The first thing I noticed about Dungeon Hunter 2 was the price tag. The second was how long it took to load. The third was “AMFG THE GRAPHICS AMFG!”, which explained #1 and #2 instantly. (That said, the goofball ‘HD’ in their app icon is horrifically ugly. Let’s put it down to an upper management decision.) The only game I’ve seen with superior graphics is the sublimely beautiful but deadly boring Infinity Blade.
Let’s just say right now that if you like the classic Bioware RPG series (Fallout, Icewind Dale, Baldur’s Gate, Neverwinter Nights, Dragon Age), then this is the iPad game for you.
You begin your journey as one of three classes: a mage, a warrior, or a rogue. You view your world in typically Biowareish top-down fashion, though this detracts not an iota from the richness of the environment.

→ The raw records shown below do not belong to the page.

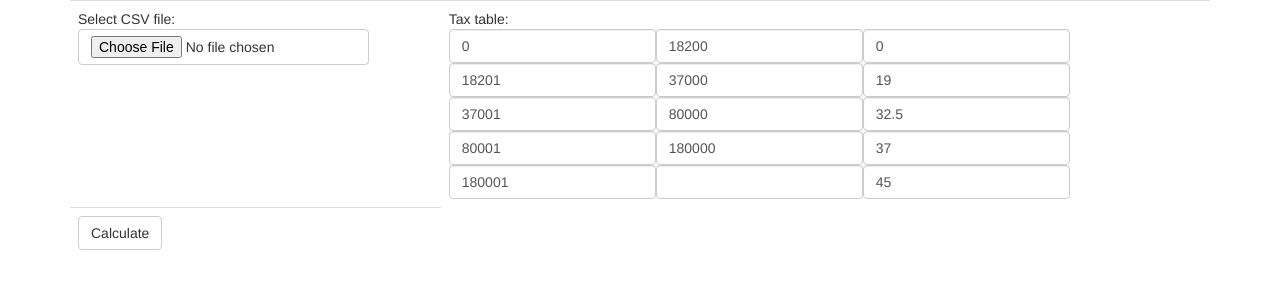
After one commit to katropine/paycalculator, a PHP site: page / in a window 1280 px wide. The commit adds this page. Shown: the top 300 px of the page. Run offline with PHP 8.4, Linux system fonts and the light colour scheme.

Commit message:
Added implementation in index.php

```diff
--- /dev/null
+++ b/index.php
@@ -0,0 +1,162 @@
+<?php
+require_once "./vendor/autoload.php";
+
+/**
+ * Description of Test
+ *
+ * @author kriss
+ * @since Mar 12, 2017
+ */
+use Kriss\Paycalculator\Model\Payee;
+use Kriss\Paycalculator\Model\TaxGrade;
+
+$year = '2012';
+
+if (isset($_POST) && isset($_FILES['csvinput'])) {
+
+    $taxTable = [];
+    $input = [];
+
+    foreach ($_POST['start'] as $k => $v) {
+        $tg = new TaxGrade();
+        $tg->setStartPrice((int) $v);
+        $tg->setEndPrice((int) $_POST['end'][$k]);
+        $tg->setTax((float) $_POST['tax'][$k] / 100);
+        $taxTable[] = $tg;
+    }
+
+    //var_dump($_FILES['csvinput']); exit;
+    $csv = array_map('str_getcsv', file($_FILES['csvinput']['tmp_name']));
+    foreach ($csv as $k => $row) {
+        if ($k > 0) {
+            $date = explode('-', $row[4]);
+
+            $startDate = new \DateTime(rtrim($date[0]) . " {$year}");
+            $endDate = new \DateTime(ltrim($date[1]) . " {$year}");
+            $super = str_replace('%', '', $row[3]) / 100;
+
+            $person = new Payee();
+            $person->setFirstname($row[0]);
+            $person->setLastname($row[1]);
+            $person->setAnnualSalary((int) $row[2]);
+            $person->setSuper($super);
+            $person->setStartDate($startDate);
+            $person->setEndDate($endDate);
+            $input[] = $person;
+        }
+    }
+
+
+
+    $calculator = new \Kriss\Paycalculator\Calculator($input, $taxTable);
+    $output = $calculator->calculate();
+
+    $myOutput = [];
+    foreach ($output as $out) {
+        $myOutput[] = [
+            $out->getPayee()->getFullname(),
+            $out->getPayee()->getPeriod("d F"),
+            (int) $out->getGross(),
+            (int) $out->getTax(),
+            (int) $out->getNet(),
+            (int) $out->getSuper()
+        ];
+    }
+    $csvTitles = ['name', 'pay period', 'gross income', 'income tax', 'net income', 'super'];
+
+    header("Content-type: text/csv");
+    header("Content-Disposition: attachment; filename=output.csv");
+    header("Pragma: no-cache");
+    header("Expires: 0");
+    echo implode(',', $csvTitles) . "\r";
+    foreach ($myOutput as $row) {
+        echo implode(',', $row) . "\r";
+    }
+    exit;
+}
+?>
+<!doctype html>
+<html lang="en">
+    <head>
+        <title>AUS Pay Calculator - Kristian Beres</title>
+        <link rel="stylesheet" href="https://maxcdn.bootstrapcdn.com/bootstrap/3.3.7/css/bootstrap.min.css" integrity="sha384-BVYiiSIFeK1dGmJRAkycuHAHRg32OmUcww7on3RYdg4Va+PmSTsz/K68vbdEjh4u" crossorigin="anonymous">
+    </head>
+    <body>
+        <div class="container">
+            <form action="" method="post" enctype="multipart/form-data">
+                <table class="table">
+                    <tr>
+                        <td>
+                            Select CSV file:
+                            <input class="btn btn-default" name="csvinput" type="file">
+                        </td>
+                        <td>
+                            Tax table:
+                            <table>
+                                <tr>
+                                    <td>
+                                        <input class="form-control" type="text" name="start[]" value="0">
+                                    </td>
+                                    <td>
+                                        <input class="form-control" type="text" name="end[]" value="18200">
+                                    </td>
+                                    <td>
+                                        <input class="form-control" type="text" name="tax[]" value="0">
+                                    </td>
+                                </tr>
+                                <tr>
+                                    <td>
+                                        <input class="form-control" type="text" name="start[]" value="18201">
+                                    </td>
+                                    <td>
+                                        <input class="form-control" type="text" name="end[]" value="37000">
+                                    </td>
+                                    <td>
+                                        <input class="form-control" type="text" name="tax[]" value="19">
+                                    </td>
+                                </tr>
+                                <tr>
+                                    <td>
+                                        <input class="form-control" type="text" name="start[]" value="37001">
+                                    </td>
+                                    <td>
+                                        <input class="form-control" type="text" name="end[]" value="80000">
+                                    </td>
+                                    <td>
+                                        <input class="form-control" type="text" name="tax[]" value="32.5">
+                                    </td>
+                                </tr>
+                                <tr>
+                                    <td>
+                                        <input class="form-control" type="text" name="start[]" value="80001">
+                                    </td>
+                                    <td>
+                                        <input class="form-control" type="text" name="end[]" value="180000">
+                                    </td>
+                                    <td>
+                                        <input class="form-control" type="text" name="tax[]" value="37">
+                                    </td>
+                                </tr>
+                                <tr>
+                                    <td>
+                                        <input class="form-control" type="text" name="start[]" value="180001">
+                                    </td>
+                                    <td>
+                                        <input class="form-control" type="text" name="end[]" value="">
+                                    </td>
+                                    <td>
+                                        <input class="form-control" type="text" name="tax[]" value="45">
+                                    </td>
+                                </tr>
+                            </table>
+
+                        </td>
+                    </tr>
+                    <tr>
+                        <td><input class="btn btn-default" type="submit" value="Calculate"></td>
+                    </tr>
+                </table>
+            </form>
+        </div>
+    </body>
+</html>
--- a/src/Kriss/Paycalculator/Calculator.php
+++ b/src/Kriss/Paycalculator/Calculator.php
@@ -42,10 +42,12 @@ class Calculator {
         $lastTopEndPrice = 0;
         foreach ($this->taxTable as $taxClass) {
             if (!$taxClass->getEndPrice() || ($taxClass->getEndPrice() > $payee->getAnnualSalary())) {
+                // top chunk of the income.
                 $taxPerMonth = round(($accumulatedTax + ($payee->getAnnualSalary() - $lastTopEndPrice) * $taxClass->getTax())/12);
                 break;
             } else {
-                $accumulatedTax +=  $taxClass->calculateTax();
+                // tax so far
+                $accumulatedTax += $taxClass->calculateTax();
                 $lastTopEndPrice = $taxClass->getEndPrice();
             }
         }
```
Also changed, not shown: tests/Test.php (+3 -2 lines), unittest.xml (deleted, +0 -8 lines), README.md (added).
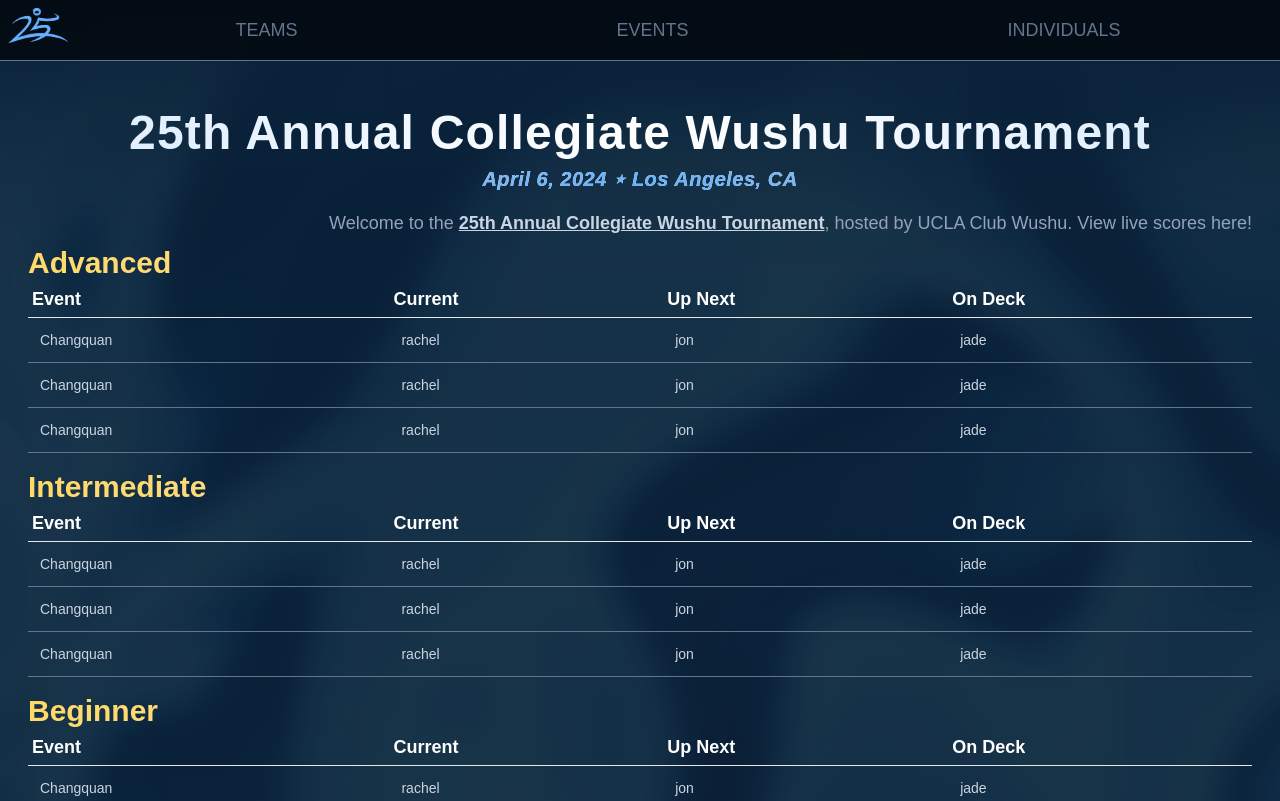
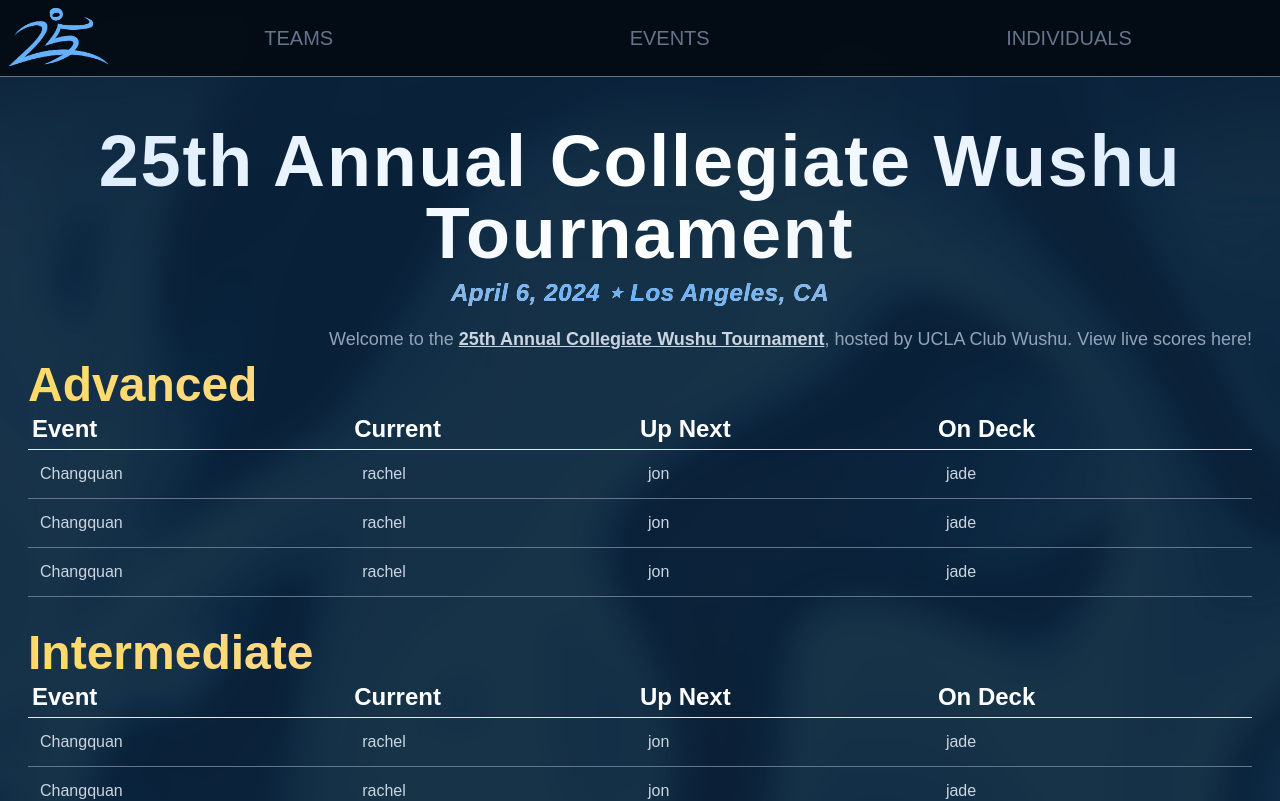
Before and after one commit to EliRodgers/SO2024, a Next.js app: page / in a window 1280 px wide. Shown: the top 801 px of the page. Built offline with nearby package versions, Linux system fonts and the light colour scheme; a web font is replaced by a local one.

Commit message:
large screen fixes

```diff
--- a/app/components/button.tsx
+++ b/app/components/button.tsx
@@ -5,7 +5,20 @@
   return (
     // <button>
     <Link href="/">
-      <Image src="/logobright.png" width={60} height={60} alt="logo" />
+      <Image
+        src="/logobright.png"
+        width={60}
+        height={60}
+        alt="logo"
+        className="lg:hidden"
+      />
+      <Image
+        src="/logobright.png"
+        width={100}
+        height={100}
+        alt="logo"
+        className="hidden lg:block"
+      />
     </Link>
     //<div>Button</div>;
   );
--- a/app/components/header.tsx
+++ b/app/components/header.tsx
@@ -70,9 +70,9 @@
         </div>
       </div> */}
       {/* <div className="justify-center items-center lg:col-span-6 p-2 lg:p-5"> */}
-      <div className="bg-gradient-to-r from-lightest-blue via-white to-lightest-blue bg-clip-text text-transparent text-center text-[2.5rem] leading-10 tracking-wide lg:text-5xl font-bold font-grotesksc">
+      <div className="lg:text-7xl bg-gradient-to-r from-lightest-blue via-white to-lightest-blue bg-clip-text text-transparent text-center text-[2.5rem] leading-10 tracking-wide font-bold font-grotesksc">
         25th Annual Collegiate Wushu Tournament
-        <div className="my-2 text-lg bg-gradient-to-r from-lighter-blue from-30% via-bright-blue to-lighter-blue to-70% bg-clip-text text-transparent tracking-wide lg:text-xl font-bold italic font-grotesksc">
+        <div className="lg:text-2xl my-2 text-lg bg-gradient-to-r from-lighter-blue from-30% via-bright-blue to-lighter-blue to-70% bg-clip-text text-transparent tracking-wide font-bold italic font-grotesksc">
           April 6, 2024 ⋆ Los Angeles, CA
         </div>
       </div>
--- a/app/components/navbar.tsx
+++ b/app/components/navbar.tsx
@@ -17,7 +17,7 @@
       <div className="bg-black bg-opacity-65 p-2 border-b border-slate-500">
         <Button />
       </div>
-      <div className="flex-auto text-sm lg:text-lg grid grid-flow-col font-grotesk tracking text-center uppercase">
+      <div className="flex-auto text-sm lg:text-xl grid grid-flow-col font-grotesk tracking text-center uppercase">
         {navLinks.map((link) => {
           const isActive = pathname && pathname.startsWith(link.href);
           // const isHome = pathname == "/";
@@ -28,8 +28,8 @@
                 key={link.name}
                 className={
                   isActive
-                    ? "font-bold py-4 border-b bg-black bg-opacity-85 border-slate-500 border-r border-l border-b-gold"
-                    : "bg-black py-4 bg-opacity-65 transition-all ease-in-out duration:300 delay-100 border-slate-500 hover:border-l hover:border-r hover:border-b-gold hover:font-bold text-slate-500 border-b hover:bg-black hover:bg-opacity-85 hover:text-white"
+                    ? "font-bold py-4 lg:py-6 border-b bg-black bg-opacity-85 border-slate-500 border-r border-l border-b-gold"
+                    : "bg-black py-4 lg:py-6 bg-opacity-65 transition-all ease-in-out duration:300 delay-100 border-slate-500 hover:border-l hover:border-r hover:border-b-gold hover:font-bold text-slate-500 border-b hover:bg-black hover:bg-opacity-85 hover:text-white"
                 }
               >
                 {link.name}
--- a/app/components/table.tsx
+++ b/app/components/table.tsx
@@ -22,9 +22,9 @@
   ];
 
   return (
-    <table className="w-full mb-4">
+    <table className="w-full mb-4 lg:mb-8">
       <thead>
-        <tr className="capitalize text-lg font-grotesksc border-b">
+        <tr className="lg:text-2xl capitalize text-lg font-grotesksc border-b">
           {cols.map((head: { header: ReactNode; field: any }) => (
             <th className="p-1 text-left">{head.header}</th>
           ))}
@@ -42,7 +42,7 @@
           }) => (
             <tr>
               {cols.map((col: { field: any }) => (
-                <td className="text-sm text-slate-300 p-3 border-b border-slate-500">
+                <td className="lg:text-base text-sm text-slate-300 p-3 border-b border-slate-500">
                   <div className="w-fit">
                     {row[col.field as keyof typeof row]}
                   </div>
--- a/app/events/page.tsx
+++ b/app/events/page.tsx
@@ -14,7 +14,7 @@
       {events.map((event) => (
         <>
           {/* <div className="font-grotesksc text-3xl font-bold text-gold mix-blend-screen"> */}
-          <div className="font-grotesksc text-3xl bg-gradient-to-r from-light-gold via-orange-200 to-int-gold bg-clip-text text-transparent font-bold">
+          <div className="lg:mb-2 lg:text-5xl font-grotesksc text-3xl bg-gradient-to-r from-light-gold via-orange-200 to-int-gold bg-clip-text text-transparent font-bold">
             {event.name}
           </div>
           <Table data={event.competitors} selectcolumns={mycolumns} />
--- a/app/individuals/page.tsx
+++ b/app/individuals/page.tsx
@@ -28,7 +28,7 @@
   return (
     // <div id="individual" className="scroll-mt-96">
     <div className="lg:text-lg animate-fade container lg:py-2 px-7 my-3 lg:my-10 overflow-hidden">
-      <div className="font-grotesksc text-3xl bg-gradient-to-r from-light-gold via-orange-200 to-int-gold bg-clip-text text-transparent font-bold">
+      <div className="lg:mb-2 lg:text-5xl font-grotesksc text-3xl bg-gradient-to-r from-light-gold via-orange-200 to-int-gold bg-clip-text text-transparent font-bold">
         competitors
       </div>
       <Table data={competitors} selectcolumns={mycolumns} />
--- a/app/page.tsx
+++ b/app/page.tsx
@@ -27,7 +27,7 @@
         </div>
         {rings.map((ring) => (
           <>
-            <div className="font-grotesksc text-3xl bg-gradient-to-r from-light-gold via-orange-200 to-int-gold bg-clip-text text-transparent font-bold">
+            <div className="font-grotesksc lg:text-5xl text-3xl bg-gradient-to-r from-light-gold via-orange-200 to-int-gold bg-clip-text text-transparent font-bold">
               {ring.name}
             </div>
             <Table data={rings} selectcolumns={mycolumns} />
--- a/app/teams/page.tsx
+++ b/app/teams/page.tsx
@@ -12,7 +12,7 @@
     <div className="lg:text-lg animate-fade container lg:py-2 px-7 my-3 lg:my-10 overflow-hidden">
       {teams.map((team) => (
         <>
-          <div className="font-grotesksc text-3xl bg-gradient-to-r from-light-gold via-orange-200 to-int-gold bg-clip-text text-transparent font-bold">
+          <div className="lg:mb-2 lg:text-5xl font-grotesksc text-3xl bg-gradient-to-r from-light-gold via-orange-200 to-int-gold bg-clip-text text-transparent font-bold">
             {team.name}
           </div>
           <Table data={team.competitors} selectcolumns={undefined} />
```
Also changed, not shown: 2 other files (tests, documents, lock files or other folders).
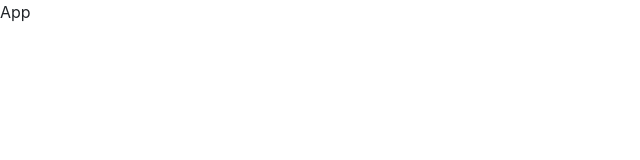
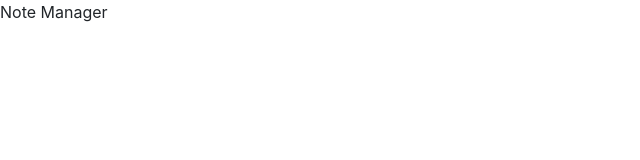
Before and after one commit to 47leonel-wabo/r18-react-redux, a React (Create React App) app: page / in a window 1280 px wide. Shown: the top 160 px of the page, without its empty margins (0-640 px from the left). Built offline with nearby package versions, Linux system fonts and the light colour scheme.

Commit message:
Note manager, initial commit

```diff
--- a/src/app/App.js
+++ b/src/app/App.js
@@ -1,7 +1,7 @@
 import "./App.css";
 
 function App() {
-  return <div className="App">App</div>;
+  return <div className="App">Note Manager</div>;
 }
 
 export default App;
```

A selection of companion fairies follow you around, an excellent map is integrated into the character panel, character improvements are made in the classic D&D fashion, your avatar visually changes attire, and regular cutscenes help the action feel much more computer game than iPad.
Side quests are included along with the main quest, but feel nicely integrated and add to the main theme of the game rather than detract with unnecessary distraction. The story itself could’ve been better, but for a $7 app, I wasn’t expecting epic storyline (yet!).
The multiplayer feature is great, and works particularly well when you’re playing with friends or- better yet- with someone sitting in the same room. The random multiplayer groups I joined were a little chaotic (think mid-level BGs and you get the idea), but those with friends went off without a hitch. The only major multiplayer problem I found is that you can lose sight of your character as monsters pile on up.
The major drawback to DH2 is the number of times you catch yourself thinking, “Why isn’t there a Warcraft app?! Why isn’t there a Baldur’s Gate app?! Why isn’t there an app for every game that’s ever existed?!” Dungeon Hunter 2 pushes the limits of the graphic, control, and story limitations of iPad gaming, and gets you salivating for future possibilities.
Pros: A finely polished, sweeping RPG story set against a great soundtrack with solid controls and good character progression.
Cons: Zero character customization (who wants to play a girl, anyway?!). The story is less engaging than it could be, and cutscenes feel less polished than the rest of the game. Occasional bad pathing issues.